the ability to read grade-level vocabulary at an appropriately speed

the ability to understand what is read

Through the screening and testing, students in need of remedial teaching are identified and interventions are provided for them as early as possible so that they will be able to keep up with their class.  Response to these interventions is tracked to measure improvement so that remedial programs can be modified if necessary.  

Often a student begins to have difficulty with classwork during the middle elementary grades, third through fifth.  Remediation may be necessary for such reasons as to improve reading fluency, vocabulary and comprehension as well as the ability to work with more advanced math concepts.  Identification of these students through classroom performance, screening and testing allows the schools to provide help for them before they fall significantly behind.   

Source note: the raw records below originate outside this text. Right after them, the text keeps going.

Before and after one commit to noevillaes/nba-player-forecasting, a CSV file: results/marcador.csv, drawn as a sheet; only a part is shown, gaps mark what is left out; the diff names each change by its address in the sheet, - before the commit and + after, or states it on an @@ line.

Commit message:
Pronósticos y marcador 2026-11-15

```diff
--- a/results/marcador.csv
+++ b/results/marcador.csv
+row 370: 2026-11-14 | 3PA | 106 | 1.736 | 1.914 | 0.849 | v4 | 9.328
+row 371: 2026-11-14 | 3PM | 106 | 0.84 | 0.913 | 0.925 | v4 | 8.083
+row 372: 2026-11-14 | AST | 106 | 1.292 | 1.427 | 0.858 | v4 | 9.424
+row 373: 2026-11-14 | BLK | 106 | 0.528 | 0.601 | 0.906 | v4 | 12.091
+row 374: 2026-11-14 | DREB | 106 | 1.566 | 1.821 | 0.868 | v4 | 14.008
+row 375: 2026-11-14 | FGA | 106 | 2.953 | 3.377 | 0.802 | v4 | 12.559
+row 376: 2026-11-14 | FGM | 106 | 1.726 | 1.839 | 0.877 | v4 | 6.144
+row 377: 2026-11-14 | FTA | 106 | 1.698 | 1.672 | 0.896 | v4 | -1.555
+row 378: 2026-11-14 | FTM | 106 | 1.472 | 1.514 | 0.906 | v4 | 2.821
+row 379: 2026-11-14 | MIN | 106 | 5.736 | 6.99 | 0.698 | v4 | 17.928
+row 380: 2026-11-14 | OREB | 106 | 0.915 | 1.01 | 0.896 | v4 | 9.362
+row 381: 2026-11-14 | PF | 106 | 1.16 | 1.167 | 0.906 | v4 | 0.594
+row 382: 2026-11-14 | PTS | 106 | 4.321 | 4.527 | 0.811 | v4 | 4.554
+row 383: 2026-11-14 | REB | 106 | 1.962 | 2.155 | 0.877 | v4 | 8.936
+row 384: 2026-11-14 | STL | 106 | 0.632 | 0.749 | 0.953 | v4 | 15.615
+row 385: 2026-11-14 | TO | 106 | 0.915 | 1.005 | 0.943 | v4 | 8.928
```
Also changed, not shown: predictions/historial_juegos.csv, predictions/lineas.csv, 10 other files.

Middle and high school students are less likely to be universally screened and tested. Their progress is usually tracked through classroom performance in quizzes, tests, participation, homework, compositions and projects. 

Lear Educational Center provides one-to-one tutoring designed to meet the individual needs of students. We interface with schools, working with the curriculum appropriate for each student. We accommodate and compensate for learning differences, helping students meet IEP and remediation goals. We also teach study skills, learning strategies and techniques which help students meet the classroom challenges of today and those of tomorrow.

At Lear Educational Centerwe use programs that are widely acclaimed for their success in teaching students with learning differences. These programs include the Wilson Reading System, Lindamood-Bell, Saxon Math, and Orton-Gillingham.